(Web interface edit records)
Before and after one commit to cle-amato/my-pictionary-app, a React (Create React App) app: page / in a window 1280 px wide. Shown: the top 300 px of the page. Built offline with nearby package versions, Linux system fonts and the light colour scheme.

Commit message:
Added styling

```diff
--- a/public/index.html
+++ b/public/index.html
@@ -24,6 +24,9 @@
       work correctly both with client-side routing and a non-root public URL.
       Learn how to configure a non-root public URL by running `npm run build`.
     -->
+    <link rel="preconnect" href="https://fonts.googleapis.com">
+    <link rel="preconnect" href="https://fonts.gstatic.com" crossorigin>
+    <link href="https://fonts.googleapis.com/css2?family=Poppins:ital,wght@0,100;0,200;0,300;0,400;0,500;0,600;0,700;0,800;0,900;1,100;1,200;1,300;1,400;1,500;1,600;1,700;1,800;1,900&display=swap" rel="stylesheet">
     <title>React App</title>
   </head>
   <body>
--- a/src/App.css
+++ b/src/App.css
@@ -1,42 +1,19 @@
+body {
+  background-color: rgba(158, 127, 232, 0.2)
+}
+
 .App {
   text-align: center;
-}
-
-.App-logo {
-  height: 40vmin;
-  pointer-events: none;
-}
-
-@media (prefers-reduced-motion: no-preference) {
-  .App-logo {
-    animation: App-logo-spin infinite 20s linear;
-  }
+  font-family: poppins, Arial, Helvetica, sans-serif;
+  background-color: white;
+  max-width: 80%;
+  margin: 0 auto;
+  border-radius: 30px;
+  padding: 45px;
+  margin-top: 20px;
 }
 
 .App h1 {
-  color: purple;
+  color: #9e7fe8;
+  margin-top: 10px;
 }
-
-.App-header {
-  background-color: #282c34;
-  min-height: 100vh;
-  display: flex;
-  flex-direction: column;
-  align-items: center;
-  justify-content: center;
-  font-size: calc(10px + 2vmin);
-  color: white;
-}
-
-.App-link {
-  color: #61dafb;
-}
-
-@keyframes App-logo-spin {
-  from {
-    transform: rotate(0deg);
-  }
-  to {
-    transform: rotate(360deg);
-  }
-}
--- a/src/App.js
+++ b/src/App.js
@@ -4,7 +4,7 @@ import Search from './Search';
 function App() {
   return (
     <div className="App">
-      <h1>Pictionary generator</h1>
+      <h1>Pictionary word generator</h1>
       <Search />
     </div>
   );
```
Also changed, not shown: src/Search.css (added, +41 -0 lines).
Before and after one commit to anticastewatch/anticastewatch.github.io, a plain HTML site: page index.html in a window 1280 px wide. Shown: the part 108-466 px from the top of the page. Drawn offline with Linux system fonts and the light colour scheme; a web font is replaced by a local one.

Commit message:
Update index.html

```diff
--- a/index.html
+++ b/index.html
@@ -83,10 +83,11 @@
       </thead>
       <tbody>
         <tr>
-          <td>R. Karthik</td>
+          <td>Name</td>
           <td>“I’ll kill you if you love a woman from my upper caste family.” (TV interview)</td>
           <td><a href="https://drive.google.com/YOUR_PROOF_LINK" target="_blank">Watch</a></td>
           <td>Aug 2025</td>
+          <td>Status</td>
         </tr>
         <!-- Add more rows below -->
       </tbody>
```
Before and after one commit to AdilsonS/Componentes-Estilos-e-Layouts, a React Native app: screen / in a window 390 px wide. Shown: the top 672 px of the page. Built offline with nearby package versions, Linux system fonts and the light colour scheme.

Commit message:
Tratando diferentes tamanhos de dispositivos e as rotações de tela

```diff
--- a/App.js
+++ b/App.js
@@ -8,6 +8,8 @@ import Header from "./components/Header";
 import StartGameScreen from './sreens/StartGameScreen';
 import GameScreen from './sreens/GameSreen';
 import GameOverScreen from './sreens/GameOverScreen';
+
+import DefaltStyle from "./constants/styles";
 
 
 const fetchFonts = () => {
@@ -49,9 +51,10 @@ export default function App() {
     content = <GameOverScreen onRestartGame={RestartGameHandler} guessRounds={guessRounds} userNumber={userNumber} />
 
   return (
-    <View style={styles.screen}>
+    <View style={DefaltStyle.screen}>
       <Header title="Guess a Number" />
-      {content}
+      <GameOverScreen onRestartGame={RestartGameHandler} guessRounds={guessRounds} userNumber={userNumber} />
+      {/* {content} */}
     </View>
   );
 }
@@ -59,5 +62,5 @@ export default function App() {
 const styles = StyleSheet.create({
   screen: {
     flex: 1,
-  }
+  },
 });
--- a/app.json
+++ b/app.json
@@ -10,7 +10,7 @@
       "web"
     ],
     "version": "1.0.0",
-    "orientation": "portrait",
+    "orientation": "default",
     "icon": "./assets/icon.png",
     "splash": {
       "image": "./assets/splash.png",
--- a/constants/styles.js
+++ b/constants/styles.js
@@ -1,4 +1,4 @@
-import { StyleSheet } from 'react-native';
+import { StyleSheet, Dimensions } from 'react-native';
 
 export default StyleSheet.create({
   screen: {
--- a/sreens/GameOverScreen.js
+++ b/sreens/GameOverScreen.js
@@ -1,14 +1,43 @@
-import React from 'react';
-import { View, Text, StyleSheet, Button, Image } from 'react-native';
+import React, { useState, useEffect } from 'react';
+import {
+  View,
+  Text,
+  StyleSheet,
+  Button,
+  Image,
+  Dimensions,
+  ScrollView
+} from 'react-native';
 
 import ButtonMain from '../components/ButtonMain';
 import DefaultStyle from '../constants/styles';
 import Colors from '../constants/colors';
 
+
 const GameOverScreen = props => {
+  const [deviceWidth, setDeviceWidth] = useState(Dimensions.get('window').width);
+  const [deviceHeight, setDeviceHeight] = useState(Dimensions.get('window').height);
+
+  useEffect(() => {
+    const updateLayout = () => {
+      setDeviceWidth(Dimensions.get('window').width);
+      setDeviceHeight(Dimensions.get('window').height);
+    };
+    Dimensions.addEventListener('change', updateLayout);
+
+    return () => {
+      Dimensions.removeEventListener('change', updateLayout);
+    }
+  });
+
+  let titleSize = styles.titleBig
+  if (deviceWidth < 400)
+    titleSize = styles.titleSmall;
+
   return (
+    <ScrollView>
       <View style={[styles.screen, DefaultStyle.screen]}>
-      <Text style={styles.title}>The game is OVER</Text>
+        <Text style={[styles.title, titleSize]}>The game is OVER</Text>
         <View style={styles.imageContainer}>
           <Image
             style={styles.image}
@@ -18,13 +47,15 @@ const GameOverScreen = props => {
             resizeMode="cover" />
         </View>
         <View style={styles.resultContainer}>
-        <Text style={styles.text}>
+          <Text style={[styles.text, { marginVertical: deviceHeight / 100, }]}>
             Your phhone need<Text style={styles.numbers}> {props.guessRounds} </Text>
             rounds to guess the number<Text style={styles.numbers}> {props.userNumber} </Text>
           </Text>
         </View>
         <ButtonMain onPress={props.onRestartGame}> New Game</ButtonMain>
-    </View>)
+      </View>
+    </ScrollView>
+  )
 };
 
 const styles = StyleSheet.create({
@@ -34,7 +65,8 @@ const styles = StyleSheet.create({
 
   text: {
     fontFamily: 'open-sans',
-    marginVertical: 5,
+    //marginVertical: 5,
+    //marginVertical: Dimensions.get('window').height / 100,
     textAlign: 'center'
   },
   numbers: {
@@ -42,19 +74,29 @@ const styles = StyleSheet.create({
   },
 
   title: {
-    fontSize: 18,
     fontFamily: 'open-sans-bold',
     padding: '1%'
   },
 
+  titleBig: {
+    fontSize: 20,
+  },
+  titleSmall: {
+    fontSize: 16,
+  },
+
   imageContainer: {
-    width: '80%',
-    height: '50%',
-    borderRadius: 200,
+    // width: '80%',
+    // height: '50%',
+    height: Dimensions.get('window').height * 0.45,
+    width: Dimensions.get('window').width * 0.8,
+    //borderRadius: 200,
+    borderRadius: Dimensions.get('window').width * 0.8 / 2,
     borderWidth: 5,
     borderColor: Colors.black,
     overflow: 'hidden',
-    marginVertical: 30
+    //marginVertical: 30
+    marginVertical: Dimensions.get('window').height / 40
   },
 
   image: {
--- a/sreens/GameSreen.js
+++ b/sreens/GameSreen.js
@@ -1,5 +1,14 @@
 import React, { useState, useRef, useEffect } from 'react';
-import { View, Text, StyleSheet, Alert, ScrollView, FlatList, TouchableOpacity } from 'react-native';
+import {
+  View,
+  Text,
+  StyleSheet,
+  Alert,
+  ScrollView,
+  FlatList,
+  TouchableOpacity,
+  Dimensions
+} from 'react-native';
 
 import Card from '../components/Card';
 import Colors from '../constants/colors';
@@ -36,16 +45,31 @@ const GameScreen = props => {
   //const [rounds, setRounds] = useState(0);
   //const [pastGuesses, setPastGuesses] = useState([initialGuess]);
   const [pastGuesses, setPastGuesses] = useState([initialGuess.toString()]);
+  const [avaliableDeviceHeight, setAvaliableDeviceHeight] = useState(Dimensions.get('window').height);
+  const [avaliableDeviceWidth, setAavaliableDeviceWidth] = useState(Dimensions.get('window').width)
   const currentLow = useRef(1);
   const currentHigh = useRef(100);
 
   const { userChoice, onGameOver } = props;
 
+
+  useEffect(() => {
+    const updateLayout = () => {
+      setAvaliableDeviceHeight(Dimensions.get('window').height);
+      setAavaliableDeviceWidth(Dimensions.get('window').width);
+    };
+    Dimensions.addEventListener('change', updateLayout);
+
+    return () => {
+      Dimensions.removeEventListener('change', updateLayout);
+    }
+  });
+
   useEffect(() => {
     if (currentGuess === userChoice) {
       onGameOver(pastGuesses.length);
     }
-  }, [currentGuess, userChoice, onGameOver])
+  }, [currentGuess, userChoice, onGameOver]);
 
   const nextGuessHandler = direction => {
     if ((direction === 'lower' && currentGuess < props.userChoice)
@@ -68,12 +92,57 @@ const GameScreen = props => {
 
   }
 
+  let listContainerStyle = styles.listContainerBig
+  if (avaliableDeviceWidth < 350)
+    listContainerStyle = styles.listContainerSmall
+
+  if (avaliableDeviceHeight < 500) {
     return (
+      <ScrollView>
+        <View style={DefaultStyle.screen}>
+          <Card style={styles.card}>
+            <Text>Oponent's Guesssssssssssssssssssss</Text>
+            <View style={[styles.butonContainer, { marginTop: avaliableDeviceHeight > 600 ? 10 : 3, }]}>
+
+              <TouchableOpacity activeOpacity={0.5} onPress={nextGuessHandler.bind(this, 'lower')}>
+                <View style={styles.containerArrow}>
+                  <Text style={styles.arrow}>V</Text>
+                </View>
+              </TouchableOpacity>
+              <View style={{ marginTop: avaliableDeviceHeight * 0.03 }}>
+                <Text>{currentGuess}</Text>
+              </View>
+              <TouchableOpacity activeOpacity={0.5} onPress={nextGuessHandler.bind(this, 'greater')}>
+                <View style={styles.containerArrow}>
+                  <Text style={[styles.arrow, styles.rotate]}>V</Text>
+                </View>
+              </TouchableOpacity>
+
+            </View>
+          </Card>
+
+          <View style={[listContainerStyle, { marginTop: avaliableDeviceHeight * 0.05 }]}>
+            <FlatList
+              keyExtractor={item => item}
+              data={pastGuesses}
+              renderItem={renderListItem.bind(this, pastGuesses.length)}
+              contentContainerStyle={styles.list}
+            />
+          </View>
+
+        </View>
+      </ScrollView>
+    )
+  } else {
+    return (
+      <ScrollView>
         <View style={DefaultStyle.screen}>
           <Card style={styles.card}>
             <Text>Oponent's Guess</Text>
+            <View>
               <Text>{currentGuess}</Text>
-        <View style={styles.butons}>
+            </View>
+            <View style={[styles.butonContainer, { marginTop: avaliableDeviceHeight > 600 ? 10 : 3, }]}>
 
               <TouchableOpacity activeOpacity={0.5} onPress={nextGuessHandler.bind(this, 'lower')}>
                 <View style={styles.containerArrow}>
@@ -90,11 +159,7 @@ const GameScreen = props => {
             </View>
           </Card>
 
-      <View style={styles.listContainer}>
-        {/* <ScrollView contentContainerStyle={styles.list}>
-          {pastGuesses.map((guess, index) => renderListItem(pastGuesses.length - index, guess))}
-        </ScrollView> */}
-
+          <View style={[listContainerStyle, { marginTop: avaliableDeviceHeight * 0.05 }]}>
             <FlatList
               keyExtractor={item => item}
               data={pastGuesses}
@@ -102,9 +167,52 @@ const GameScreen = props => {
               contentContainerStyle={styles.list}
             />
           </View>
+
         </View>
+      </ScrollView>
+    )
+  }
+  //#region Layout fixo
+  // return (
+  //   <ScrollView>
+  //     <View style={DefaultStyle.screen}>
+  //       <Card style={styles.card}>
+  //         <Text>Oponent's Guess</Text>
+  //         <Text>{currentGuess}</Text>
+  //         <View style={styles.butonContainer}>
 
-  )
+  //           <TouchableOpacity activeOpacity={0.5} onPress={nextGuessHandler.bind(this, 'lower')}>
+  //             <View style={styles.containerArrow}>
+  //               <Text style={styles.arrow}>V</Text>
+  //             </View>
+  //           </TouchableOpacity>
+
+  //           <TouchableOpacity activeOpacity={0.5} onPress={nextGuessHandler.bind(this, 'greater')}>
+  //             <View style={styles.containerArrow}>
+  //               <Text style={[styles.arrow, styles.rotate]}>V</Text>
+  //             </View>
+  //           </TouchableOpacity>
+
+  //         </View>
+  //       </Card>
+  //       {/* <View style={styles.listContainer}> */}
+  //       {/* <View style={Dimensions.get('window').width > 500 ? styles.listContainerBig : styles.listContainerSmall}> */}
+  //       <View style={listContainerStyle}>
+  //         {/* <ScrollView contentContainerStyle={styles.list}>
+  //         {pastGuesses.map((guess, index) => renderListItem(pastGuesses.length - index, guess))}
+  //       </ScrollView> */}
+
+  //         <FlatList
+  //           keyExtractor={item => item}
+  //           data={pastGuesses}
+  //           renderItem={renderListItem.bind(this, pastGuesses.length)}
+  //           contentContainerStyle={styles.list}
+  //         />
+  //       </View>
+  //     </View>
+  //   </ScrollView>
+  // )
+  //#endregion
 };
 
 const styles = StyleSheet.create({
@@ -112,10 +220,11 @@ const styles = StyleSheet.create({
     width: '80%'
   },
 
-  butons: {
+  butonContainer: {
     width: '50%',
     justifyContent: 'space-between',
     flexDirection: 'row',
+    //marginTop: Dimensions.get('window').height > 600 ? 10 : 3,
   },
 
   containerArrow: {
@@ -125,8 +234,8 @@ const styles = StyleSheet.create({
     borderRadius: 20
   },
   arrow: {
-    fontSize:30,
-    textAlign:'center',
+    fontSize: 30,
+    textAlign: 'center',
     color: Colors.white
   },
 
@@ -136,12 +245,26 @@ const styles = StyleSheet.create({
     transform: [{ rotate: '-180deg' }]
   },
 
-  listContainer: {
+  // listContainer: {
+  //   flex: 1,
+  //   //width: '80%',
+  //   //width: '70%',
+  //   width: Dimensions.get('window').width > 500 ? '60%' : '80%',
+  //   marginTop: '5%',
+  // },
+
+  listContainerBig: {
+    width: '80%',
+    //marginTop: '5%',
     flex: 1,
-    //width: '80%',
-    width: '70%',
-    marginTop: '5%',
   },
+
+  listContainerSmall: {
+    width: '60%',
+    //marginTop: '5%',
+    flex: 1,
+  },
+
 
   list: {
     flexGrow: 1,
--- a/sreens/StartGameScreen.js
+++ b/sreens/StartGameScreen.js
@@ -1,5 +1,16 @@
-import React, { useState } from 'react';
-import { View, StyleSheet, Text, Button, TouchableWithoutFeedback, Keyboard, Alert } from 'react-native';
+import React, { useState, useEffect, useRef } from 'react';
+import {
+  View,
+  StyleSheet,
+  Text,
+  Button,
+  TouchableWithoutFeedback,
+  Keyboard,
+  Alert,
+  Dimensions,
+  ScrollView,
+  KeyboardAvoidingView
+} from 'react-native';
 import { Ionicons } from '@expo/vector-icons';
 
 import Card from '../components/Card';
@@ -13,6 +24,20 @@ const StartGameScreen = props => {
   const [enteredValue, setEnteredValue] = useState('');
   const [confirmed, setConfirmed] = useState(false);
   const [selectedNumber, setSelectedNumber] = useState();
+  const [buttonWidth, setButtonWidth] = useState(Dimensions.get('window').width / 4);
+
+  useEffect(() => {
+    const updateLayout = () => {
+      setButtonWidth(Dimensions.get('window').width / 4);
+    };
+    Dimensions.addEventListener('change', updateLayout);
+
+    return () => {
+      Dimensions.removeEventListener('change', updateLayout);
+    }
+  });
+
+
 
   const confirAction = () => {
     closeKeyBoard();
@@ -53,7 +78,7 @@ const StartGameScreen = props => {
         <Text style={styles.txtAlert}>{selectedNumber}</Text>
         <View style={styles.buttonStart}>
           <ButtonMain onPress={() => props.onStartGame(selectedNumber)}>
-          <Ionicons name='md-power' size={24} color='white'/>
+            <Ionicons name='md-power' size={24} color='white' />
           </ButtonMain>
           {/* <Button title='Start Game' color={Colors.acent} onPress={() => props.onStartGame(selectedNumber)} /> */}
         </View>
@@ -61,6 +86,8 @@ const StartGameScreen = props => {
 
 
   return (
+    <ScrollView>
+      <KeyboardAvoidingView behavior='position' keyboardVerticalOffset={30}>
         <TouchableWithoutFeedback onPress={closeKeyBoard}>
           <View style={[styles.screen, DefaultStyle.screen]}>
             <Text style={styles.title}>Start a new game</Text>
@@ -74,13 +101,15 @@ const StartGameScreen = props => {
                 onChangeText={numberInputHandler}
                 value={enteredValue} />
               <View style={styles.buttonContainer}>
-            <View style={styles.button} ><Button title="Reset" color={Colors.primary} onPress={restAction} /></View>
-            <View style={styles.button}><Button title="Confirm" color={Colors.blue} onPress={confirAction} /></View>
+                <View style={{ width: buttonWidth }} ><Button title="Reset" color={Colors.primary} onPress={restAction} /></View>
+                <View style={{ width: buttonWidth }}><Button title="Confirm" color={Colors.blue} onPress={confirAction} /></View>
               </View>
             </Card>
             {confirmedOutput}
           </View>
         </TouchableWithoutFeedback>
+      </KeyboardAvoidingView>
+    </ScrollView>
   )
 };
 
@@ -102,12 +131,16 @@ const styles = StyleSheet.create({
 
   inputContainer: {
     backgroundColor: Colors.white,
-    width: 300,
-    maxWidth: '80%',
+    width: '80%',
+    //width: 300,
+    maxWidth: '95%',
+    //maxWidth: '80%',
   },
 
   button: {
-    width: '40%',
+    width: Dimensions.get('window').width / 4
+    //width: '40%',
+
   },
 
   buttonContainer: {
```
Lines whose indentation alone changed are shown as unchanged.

What you should do:
Each line of the data in which the string "keyExtractor" appears needs to be copied.

Solution:
+              keyExtractor={item => item}
               keyExtractor={item => item}
+  //           keyExtractor={item => item}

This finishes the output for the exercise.